### TASK OBJECTIVE
Whenever a line in the records below contains "channel", pick it out.

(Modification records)
- - - -

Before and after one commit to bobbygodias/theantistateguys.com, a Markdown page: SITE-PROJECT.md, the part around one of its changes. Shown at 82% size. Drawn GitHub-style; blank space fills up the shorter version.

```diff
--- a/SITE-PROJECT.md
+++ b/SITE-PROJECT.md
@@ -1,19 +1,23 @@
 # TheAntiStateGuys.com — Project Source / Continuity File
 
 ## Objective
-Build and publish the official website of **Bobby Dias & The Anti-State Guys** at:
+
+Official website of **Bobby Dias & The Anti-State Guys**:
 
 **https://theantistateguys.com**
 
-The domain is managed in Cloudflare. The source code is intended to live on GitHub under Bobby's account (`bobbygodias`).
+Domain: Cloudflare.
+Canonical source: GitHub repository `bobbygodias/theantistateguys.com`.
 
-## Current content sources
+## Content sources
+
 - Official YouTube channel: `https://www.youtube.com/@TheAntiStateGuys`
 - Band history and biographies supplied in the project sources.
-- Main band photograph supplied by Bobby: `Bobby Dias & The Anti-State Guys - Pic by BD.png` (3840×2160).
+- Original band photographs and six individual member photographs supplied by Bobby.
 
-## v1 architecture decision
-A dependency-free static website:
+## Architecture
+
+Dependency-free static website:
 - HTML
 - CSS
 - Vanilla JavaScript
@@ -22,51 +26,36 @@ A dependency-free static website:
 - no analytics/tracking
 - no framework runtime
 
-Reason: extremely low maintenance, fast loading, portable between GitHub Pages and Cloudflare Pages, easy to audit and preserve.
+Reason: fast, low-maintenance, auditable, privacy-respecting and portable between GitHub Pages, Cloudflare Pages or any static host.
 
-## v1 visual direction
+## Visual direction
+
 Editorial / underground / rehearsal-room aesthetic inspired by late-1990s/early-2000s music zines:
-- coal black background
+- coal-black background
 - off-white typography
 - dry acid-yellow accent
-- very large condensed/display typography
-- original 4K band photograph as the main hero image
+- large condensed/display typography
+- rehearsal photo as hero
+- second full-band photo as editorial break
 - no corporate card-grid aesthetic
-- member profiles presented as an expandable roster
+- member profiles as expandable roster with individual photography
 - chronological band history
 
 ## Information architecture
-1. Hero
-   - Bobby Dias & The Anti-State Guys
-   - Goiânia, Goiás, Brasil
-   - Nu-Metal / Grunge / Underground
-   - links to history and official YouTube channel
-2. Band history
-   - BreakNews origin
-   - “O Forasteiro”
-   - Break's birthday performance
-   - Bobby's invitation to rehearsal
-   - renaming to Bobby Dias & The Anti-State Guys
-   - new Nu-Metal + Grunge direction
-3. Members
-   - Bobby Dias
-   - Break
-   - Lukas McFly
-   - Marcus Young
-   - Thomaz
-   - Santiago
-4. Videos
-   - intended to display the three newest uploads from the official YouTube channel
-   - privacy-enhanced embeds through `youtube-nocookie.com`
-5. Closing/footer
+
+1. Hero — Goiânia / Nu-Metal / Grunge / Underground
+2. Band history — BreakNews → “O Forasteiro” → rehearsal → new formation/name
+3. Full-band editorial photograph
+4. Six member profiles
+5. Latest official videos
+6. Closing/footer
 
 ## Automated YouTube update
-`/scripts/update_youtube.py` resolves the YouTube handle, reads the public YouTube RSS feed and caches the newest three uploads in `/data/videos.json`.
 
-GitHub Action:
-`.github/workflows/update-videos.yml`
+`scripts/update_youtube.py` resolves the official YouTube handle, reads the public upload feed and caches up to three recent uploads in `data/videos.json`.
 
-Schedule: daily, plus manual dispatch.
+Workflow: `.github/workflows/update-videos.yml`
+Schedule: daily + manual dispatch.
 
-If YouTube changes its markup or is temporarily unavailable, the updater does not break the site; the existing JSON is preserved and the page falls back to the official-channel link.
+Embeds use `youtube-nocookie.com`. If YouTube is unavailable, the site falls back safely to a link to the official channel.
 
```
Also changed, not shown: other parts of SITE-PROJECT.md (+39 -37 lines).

- - - -

### ANSWER FOR THIS EXERCISE
 - Official YouTube channel: `https://www.youtube.com/@TheAntiStateGuys`
-   - links to history and official YouTube channel
-   - intended to display the three newest uploads from the official YouTube channel
-If YouTube changes its markup or is temporarily unavailable, the updater does not break the site; the existing JSON is preserved and the page falls back to the official-channel link.
+Embeds use `youtube-nocookie.com`. If YouTube is unavailable, the site falls back safely to a link to the official channel.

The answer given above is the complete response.